§ PROMPT: Every line containing the string "index" should be returned from the records.

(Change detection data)

════

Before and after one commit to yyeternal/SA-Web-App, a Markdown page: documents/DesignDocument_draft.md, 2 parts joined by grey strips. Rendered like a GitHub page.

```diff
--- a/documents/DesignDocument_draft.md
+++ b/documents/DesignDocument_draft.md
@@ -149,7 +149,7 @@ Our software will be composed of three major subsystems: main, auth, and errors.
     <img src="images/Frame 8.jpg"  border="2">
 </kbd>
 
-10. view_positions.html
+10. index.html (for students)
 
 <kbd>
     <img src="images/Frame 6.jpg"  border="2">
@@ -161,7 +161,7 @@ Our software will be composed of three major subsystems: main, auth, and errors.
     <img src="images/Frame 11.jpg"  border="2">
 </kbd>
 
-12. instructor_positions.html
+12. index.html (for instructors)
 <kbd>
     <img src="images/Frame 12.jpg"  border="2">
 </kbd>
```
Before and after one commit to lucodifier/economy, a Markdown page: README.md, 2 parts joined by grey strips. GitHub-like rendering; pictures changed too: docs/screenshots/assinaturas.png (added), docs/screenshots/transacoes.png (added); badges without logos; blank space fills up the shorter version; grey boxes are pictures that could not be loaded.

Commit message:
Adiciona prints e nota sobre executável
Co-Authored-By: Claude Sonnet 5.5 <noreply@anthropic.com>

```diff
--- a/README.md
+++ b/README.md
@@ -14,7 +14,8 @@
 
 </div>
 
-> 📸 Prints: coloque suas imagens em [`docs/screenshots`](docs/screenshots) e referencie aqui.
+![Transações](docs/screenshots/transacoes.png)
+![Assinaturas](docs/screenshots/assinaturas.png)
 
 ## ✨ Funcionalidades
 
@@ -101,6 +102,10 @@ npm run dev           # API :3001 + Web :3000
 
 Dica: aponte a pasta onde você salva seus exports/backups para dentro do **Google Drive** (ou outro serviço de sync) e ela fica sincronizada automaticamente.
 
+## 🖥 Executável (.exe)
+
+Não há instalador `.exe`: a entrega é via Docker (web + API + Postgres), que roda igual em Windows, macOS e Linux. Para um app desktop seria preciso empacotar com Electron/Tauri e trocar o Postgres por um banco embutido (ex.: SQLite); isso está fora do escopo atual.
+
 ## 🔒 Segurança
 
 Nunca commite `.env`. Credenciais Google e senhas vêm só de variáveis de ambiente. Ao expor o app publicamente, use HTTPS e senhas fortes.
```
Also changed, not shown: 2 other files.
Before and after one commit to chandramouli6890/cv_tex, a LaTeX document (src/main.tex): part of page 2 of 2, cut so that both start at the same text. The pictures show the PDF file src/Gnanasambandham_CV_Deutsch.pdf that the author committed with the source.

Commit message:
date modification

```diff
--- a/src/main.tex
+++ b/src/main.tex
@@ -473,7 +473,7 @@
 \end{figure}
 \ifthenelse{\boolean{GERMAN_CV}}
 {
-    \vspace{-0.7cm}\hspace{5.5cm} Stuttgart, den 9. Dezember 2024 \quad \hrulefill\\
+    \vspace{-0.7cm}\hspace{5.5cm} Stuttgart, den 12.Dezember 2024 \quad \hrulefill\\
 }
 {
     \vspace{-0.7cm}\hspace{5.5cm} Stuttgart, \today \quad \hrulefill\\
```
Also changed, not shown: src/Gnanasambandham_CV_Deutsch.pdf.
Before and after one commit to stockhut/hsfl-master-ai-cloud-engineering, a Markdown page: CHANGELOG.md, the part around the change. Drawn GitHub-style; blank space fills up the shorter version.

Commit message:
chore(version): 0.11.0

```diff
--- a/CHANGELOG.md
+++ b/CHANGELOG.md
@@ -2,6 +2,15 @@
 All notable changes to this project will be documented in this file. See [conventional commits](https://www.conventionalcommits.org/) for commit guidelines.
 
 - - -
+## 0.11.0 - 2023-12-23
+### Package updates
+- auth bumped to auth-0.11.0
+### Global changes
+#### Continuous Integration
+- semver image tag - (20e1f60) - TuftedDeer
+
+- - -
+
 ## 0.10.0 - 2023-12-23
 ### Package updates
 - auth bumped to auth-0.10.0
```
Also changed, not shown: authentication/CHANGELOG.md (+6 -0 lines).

════

§ REPLY TO THE TASK:
+10. index.html (for students)
+12. index.html (for instructors)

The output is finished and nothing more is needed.